- Exercise goal:
Give back each line of the data exactly as it reads, minus the pictures.

Segment Start: Dataset records

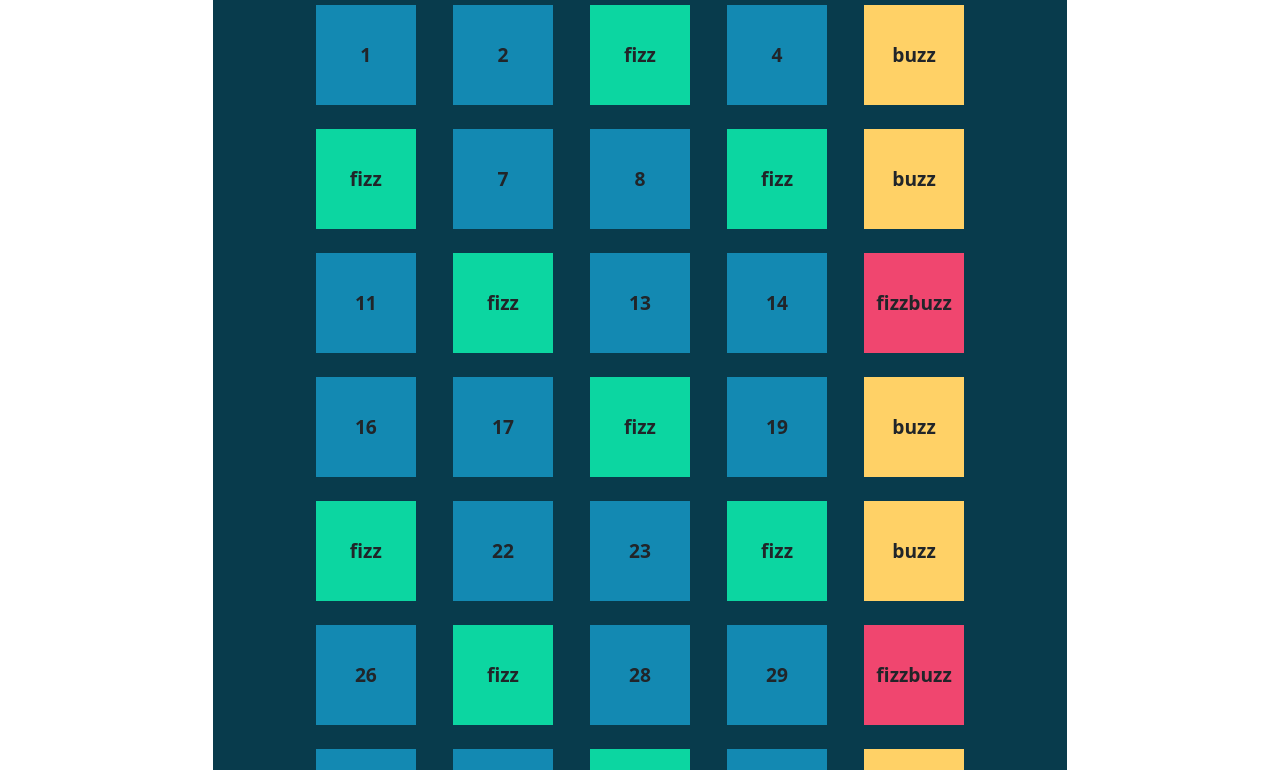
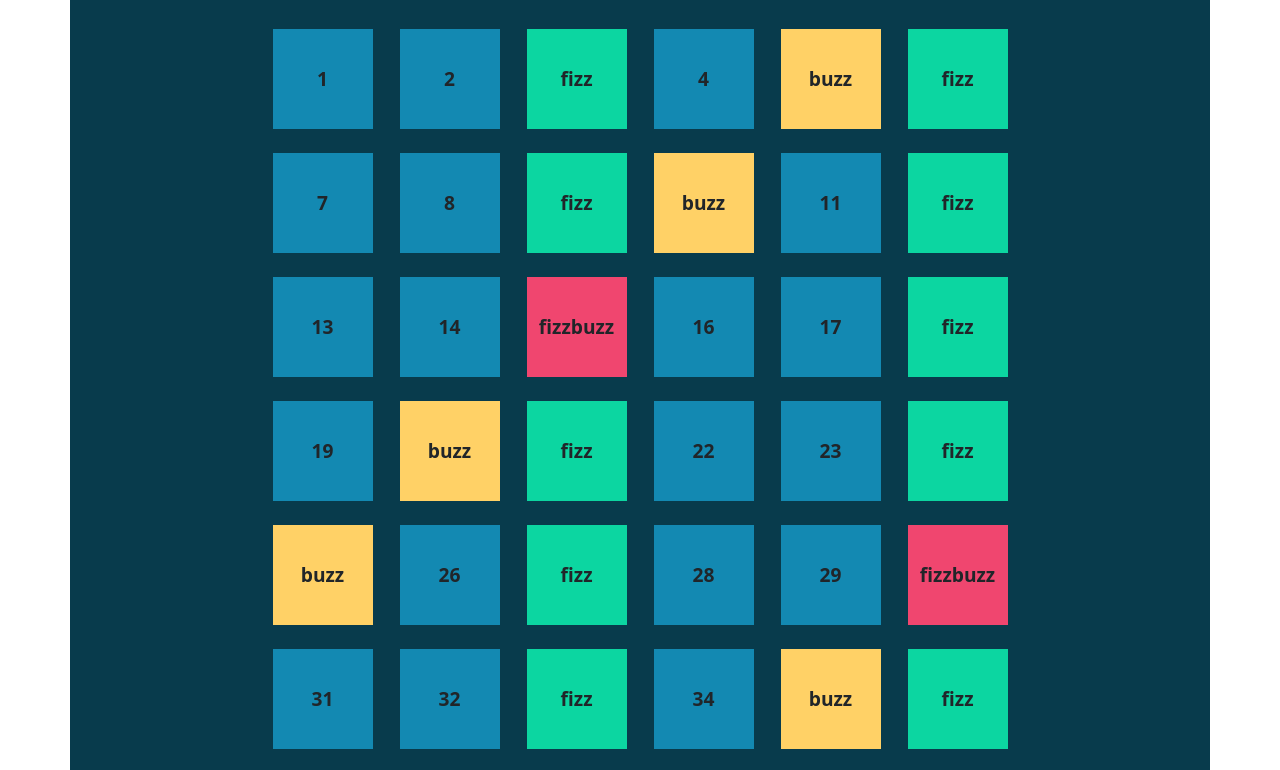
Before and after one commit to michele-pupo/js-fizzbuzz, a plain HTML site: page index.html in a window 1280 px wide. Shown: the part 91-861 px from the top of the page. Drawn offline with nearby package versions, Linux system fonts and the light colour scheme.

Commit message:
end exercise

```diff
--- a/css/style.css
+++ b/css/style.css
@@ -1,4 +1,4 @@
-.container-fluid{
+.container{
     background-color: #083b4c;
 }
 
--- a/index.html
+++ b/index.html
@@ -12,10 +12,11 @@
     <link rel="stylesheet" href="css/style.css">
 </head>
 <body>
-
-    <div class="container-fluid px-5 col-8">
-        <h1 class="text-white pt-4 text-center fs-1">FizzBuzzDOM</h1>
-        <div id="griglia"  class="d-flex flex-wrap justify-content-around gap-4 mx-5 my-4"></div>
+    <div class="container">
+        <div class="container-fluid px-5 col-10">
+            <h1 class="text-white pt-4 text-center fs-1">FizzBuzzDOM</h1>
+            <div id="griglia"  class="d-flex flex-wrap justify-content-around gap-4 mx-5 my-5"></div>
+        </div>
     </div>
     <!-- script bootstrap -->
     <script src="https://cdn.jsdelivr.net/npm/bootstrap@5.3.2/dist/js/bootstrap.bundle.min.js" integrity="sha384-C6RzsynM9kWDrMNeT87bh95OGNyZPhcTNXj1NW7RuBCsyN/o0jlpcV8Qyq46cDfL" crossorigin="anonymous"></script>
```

Segment End: Dataset records

- Answer space:
Before and after one commit to michele-pupo/js-fizzbuzz, a plain HTML site: page index.html in a window 1280 px wide. Shown: the part 91-861 px from the top of the page. Drawn offline with nearby package versions, Linux system fonts and the light colour scheme.

Commit message:
end exercise

```diff
--- a/css/style.css
+++ b/css/style.css
@@ -1,4 +1,4 @@
-.container-fluid{
+.container{
     background-color: #083b4c;
 }
 
--- a/index.html
+++ b/index.html
@@ -12,10 +12,11 @@
     <link rel="stylesheet" href="css/style.css">
 </head>
 <body>
-
-    <div class="container-fluid px-5 col-8">
-        <h1 class="text-white pt-4 text-center fs-1">FizzBuzzDOM</h1>
-        <div id="griglia"  class="d-flex flex-wrap justify-content-around gap-4 mx-5 my-4"></div>
+    <div class="container">
+        <div class="container-fluid px-5 col-10">
+            <h1 class="text-white pt-4 text-center fs-1">FizzBuzzDOM</h1>
+            <div id="griglia"  class="d-flex flex-wrap justify-content-around gap-4 mx-5 my-5"></div>
+        </div>
     </div>
     <!-- script bootstrap -->
     <script src="https://cdn.jsdelivr.net/npm/bootstrap@5.3.2/dist/js/bootstrap.bundle.min.js" integrity="sha384-C6RzsynM9kWDrMNeT87bh95OGNyZPhcTNXj1NW7RuBCsyN/o0jlpcV8Qyq46cDfL" crossorigin="anonymous"></script>
```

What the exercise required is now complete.